**PROBLEM STATEMENT**
Filter the records below down to lines containing "padding".

**PROVIDED DATA**

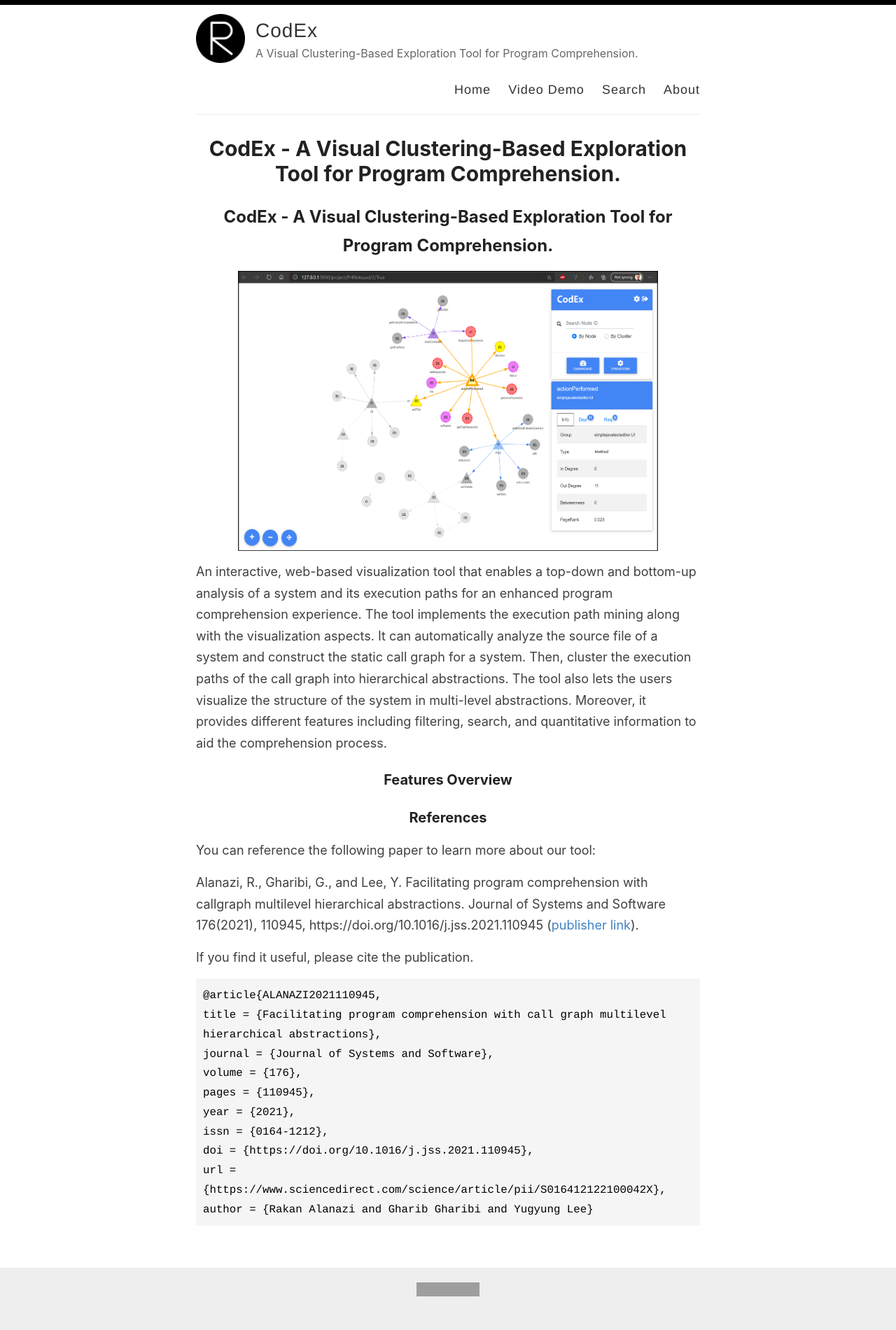
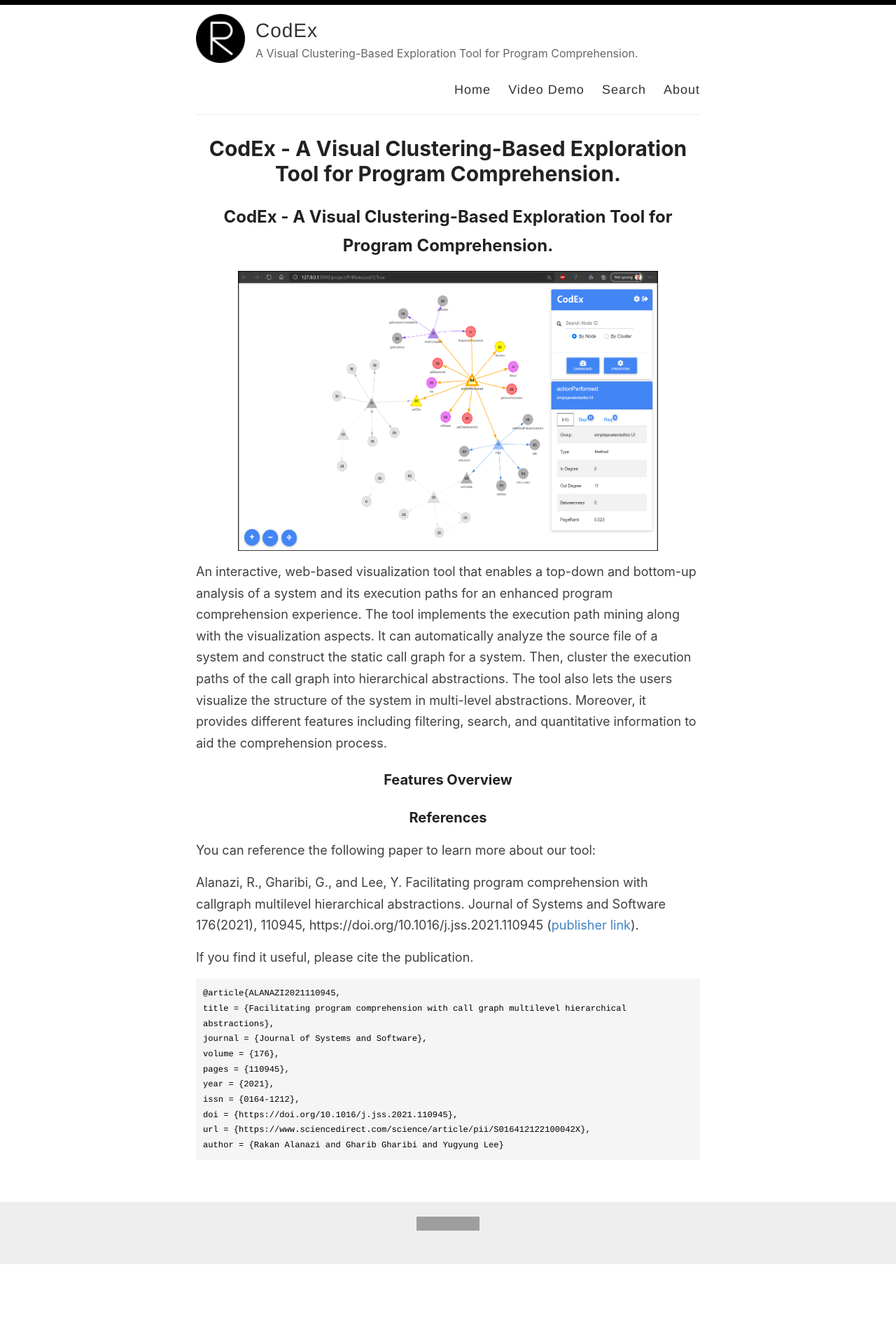
Before and after one commit to RakanAlanazi/CodEx, a Jekyll site: the page built from index.md, in a window 1280 px wide. Shown: the whole page at 70% size. Built offline with Jekyll 4.4.1, drawn with Linux system fonts in a browser that asks for light colours; our own code applies the rules of GitHub Pages for plain Markdown files; the list of posts is cut into pages by our own code; after the commit the page ends 1806 px from its top, so only the background shows below that; grey boxes are pictures that could not be loaded.

Commit message:
Update index.md

```diff
--- a/index.md
+++ b/index.md
@@ -15,7 +15,7 @@ You can reference the following paper to learn more about our tool:
 If you find it useful, please cite the publication.
 
 
-<p style="padding:10px;background-color:#F5F5F5;font-size: 0.875em;">
+<p style="padding:10px;background-color:#F5F5F5;font-size: 0.675em;">
 <code style="color:black">
 
 @article{ALANAZI2021110945,<br>
```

**REPLY TO THE EXERCISE**
-<p style="padding:10px;background-color:#F5F5F5;font-size: 0.875em;">
+<p style="padding:10px;background-color:#F5F5F5;font-size: 0.675em;">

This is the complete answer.